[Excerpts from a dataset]

══════════

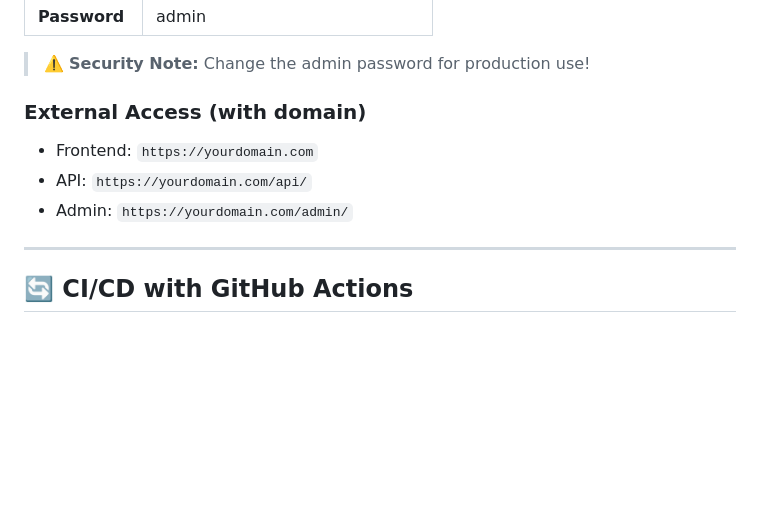
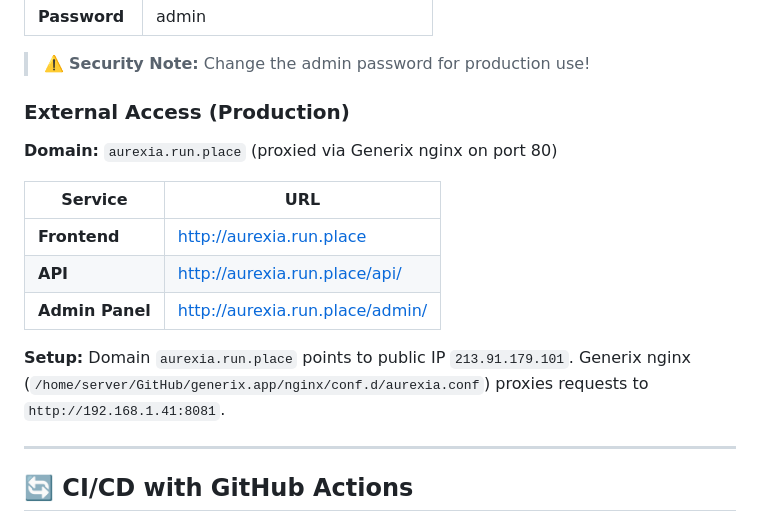
Before and after one commit to Andon-ov/AurexiaEstate.app, a Markdown page: DOCKER_DEPLOYMENT.md, the part around the change. GitHub-like rendering; blank space fills up the shorter version.

```diff
--- a/DOCKER_DEPLOYMENT.md
+++ b/DOCKER_DEPLOYMENT.md
@@ -353,10 +353,17 @@ docker compose up -d --build frontend
 
 > ⚠️ **Security Note:** Change the admin password for production use!
 
-### External Access (with domain)
-- Frontend: `https://yourdomain.com`
-- API: `https://yourdomain.com/api/`
-- Admin: `https://yourdomain.com/admin/`
+### External Access (Production)
+
+**Domain:** `aurexia.run.place` (proxied via Generix nginx on port 80)
+
+| Service        | URL                                        |
+| -------------- | ------------------------------------------ |
+| **Frontend**   | http://aurexia.run.place                   |
+| **API**        | http://aurexia.run.place/api/              |
+| **Admin Panel**| http://aurexia.run.place/admin/            |
+
+**Setup:** Domain `aurexia.run.place` points to public IP `213.91.179.101`. Generix nginx (`/home/server/GitHub/generix.app/nginx/conf.d/aurexia.conf`) proxies requests to `http://192.168.1.41:8081`.
 
 ---
 
```
Also changed, not shown: README.md (+5 -5 lines).
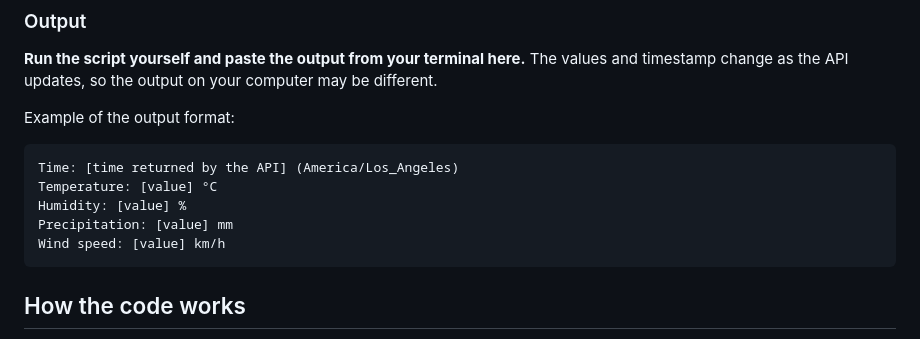
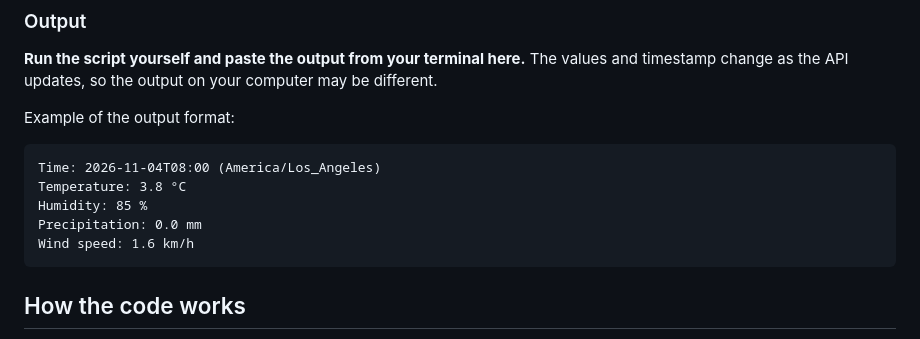
Before and after one commit to RYaN-Ga0/hcde310, a Markdown page: p0/api-guide.md, the part around the change. Drawn GitHub-style.

````diff
--- a/p0/api-guide.md
+++ b/p0/api-guide.md
@@ -70,11 +70,11 @@ print(
 Example of the output format:
 
 ```text
-Time: [time returned by the API] (America/Los_Angeles)
-Temperature: [value] °C
-Humidity: [value] %
-Precipitation: [value] mm
-Wind speed: [value] km/h
+Time: 2026-11-04T08:00 (America/Los_Angeles)
+Temperature: 3.8 °C
+Humidity: 85 %
+Precipitation: 0.0 mm
+Wind speed: 1.6 km/h
 ```
 
 ## How the code works
````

══════════

- **TASK PROMPT**
Please go through each line of the data and count those that contain the string "yourdomain"; give that number alone.

- **FINISHED TASK**
3